Throughout my career, I have looked at the soles of thousands of feet. During patient examinations I often see dry skin somewhere on a patient’s sole.
One of the most common reasons for dry skin is simple neglect. I’d be kidding myself to think most people take as good care of their feet as they do for their hands. Honestly, feet are sometimes out of sight, out of mind. Sometimes they are just the last thing to think about in a busy rush of a day…until they start to hurt.
So, it’s my job to shed some light on the possible reasons and consequences for dry skin on your soles. Let’s start with athlete’s feet… dry flaky skin can easily be treated with antifungal medications. If left unchecked though, symptoms of burnings, itching, and/or subsequent bacterial infections can occur.

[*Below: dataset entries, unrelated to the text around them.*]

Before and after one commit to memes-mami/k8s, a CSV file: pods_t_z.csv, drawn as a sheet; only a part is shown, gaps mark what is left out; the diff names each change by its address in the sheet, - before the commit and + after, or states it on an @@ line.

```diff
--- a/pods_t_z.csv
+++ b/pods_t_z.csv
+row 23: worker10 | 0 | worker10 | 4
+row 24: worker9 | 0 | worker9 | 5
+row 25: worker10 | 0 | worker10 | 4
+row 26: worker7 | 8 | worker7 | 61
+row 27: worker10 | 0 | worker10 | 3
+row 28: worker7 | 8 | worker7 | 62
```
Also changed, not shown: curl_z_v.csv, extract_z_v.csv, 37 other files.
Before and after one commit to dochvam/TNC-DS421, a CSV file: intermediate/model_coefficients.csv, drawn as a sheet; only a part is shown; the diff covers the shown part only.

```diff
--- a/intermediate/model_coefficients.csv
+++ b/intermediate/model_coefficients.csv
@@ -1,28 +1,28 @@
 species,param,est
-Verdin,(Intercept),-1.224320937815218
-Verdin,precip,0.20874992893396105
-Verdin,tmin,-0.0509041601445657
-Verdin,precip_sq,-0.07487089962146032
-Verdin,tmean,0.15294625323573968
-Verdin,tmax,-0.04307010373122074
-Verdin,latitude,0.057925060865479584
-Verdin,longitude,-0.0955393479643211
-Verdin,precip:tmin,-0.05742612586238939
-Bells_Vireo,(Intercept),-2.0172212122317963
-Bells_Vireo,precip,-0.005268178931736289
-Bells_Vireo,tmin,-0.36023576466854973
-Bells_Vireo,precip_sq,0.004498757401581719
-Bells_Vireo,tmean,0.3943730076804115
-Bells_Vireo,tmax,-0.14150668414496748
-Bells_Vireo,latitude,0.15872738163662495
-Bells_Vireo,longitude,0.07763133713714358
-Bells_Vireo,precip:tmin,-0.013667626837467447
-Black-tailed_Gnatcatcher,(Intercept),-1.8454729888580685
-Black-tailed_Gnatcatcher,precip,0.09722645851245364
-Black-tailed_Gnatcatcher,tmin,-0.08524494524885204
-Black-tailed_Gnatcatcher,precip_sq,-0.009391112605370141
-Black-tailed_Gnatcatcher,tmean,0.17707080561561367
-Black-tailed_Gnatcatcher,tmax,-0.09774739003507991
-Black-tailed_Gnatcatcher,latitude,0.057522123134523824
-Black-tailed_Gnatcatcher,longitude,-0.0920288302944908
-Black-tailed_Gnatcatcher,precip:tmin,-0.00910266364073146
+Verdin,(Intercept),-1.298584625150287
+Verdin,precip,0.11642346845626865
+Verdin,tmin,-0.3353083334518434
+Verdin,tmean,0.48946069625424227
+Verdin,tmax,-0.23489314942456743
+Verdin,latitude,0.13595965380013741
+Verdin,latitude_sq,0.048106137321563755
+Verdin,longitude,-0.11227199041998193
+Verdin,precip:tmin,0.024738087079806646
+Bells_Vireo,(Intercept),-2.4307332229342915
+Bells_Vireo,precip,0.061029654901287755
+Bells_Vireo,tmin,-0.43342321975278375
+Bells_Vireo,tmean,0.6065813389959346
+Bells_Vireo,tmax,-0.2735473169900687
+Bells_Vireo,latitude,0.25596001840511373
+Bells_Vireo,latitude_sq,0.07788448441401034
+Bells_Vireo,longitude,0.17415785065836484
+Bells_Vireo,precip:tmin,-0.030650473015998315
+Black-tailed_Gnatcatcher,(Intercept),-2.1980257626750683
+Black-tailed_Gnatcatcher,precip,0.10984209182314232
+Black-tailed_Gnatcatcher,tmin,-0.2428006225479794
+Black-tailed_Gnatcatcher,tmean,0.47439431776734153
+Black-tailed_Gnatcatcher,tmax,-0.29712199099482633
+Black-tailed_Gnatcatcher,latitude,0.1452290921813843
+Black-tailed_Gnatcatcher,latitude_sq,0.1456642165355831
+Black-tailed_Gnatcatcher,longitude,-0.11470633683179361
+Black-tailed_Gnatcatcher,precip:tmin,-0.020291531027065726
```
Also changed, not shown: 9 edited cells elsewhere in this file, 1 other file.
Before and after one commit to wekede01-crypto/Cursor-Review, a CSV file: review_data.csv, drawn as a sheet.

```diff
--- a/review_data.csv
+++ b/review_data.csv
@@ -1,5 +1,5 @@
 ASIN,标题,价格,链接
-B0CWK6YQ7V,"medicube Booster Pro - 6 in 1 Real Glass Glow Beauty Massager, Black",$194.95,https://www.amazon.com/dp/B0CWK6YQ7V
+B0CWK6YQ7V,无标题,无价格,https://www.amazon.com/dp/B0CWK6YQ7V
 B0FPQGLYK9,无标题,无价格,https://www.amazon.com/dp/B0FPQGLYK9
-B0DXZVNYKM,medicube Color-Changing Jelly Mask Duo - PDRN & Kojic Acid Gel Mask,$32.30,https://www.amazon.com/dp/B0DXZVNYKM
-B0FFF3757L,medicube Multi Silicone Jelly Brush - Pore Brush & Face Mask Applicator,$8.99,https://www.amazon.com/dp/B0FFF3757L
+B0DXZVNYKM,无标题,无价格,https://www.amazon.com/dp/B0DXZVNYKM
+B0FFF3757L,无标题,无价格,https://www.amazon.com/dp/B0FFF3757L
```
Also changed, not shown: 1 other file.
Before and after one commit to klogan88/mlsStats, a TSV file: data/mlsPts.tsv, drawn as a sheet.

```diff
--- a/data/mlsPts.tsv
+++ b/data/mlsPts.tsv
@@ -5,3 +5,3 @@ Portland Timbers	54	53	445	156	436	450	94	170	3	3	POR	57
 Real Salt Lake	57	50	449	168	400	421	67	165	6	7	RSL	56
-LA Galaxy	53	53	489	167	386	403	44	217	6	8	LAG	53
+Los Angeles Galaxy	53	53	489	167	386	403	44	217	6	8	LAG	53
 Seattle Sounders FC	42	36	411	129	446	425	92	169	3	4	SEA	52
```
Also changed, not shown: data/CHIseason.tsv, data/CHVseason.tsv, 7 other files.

Xerosis is also quite common. It usually presents as dry, thickened skin on the bottom or back of the heels. Lots of people ignore it, but if left unchecked this thickened skin can start to form fissures which hurt or could get infected.
Peripheral vascular disease can also cause dry skin, which is a warning sign and risk factor for skin ulceration.
Poorly controlled Diabetes can mess up the little nerves that regulate natural moisture functions of skin leading to dryness as well.
If you have dry soles, please don’t ignore them. Treating this condition is a worthwhile endeavor even if it seems like no big deal.
If your hands were dry, you would fix them much sooner I bet. Do the same for your feet, they deserve it. Call Sohl Foot & Ankle at 267-699-3839 if any of this sounds familiar.
PHOTO CAP: This dry skin can start to crack, cause pain, and even get infected.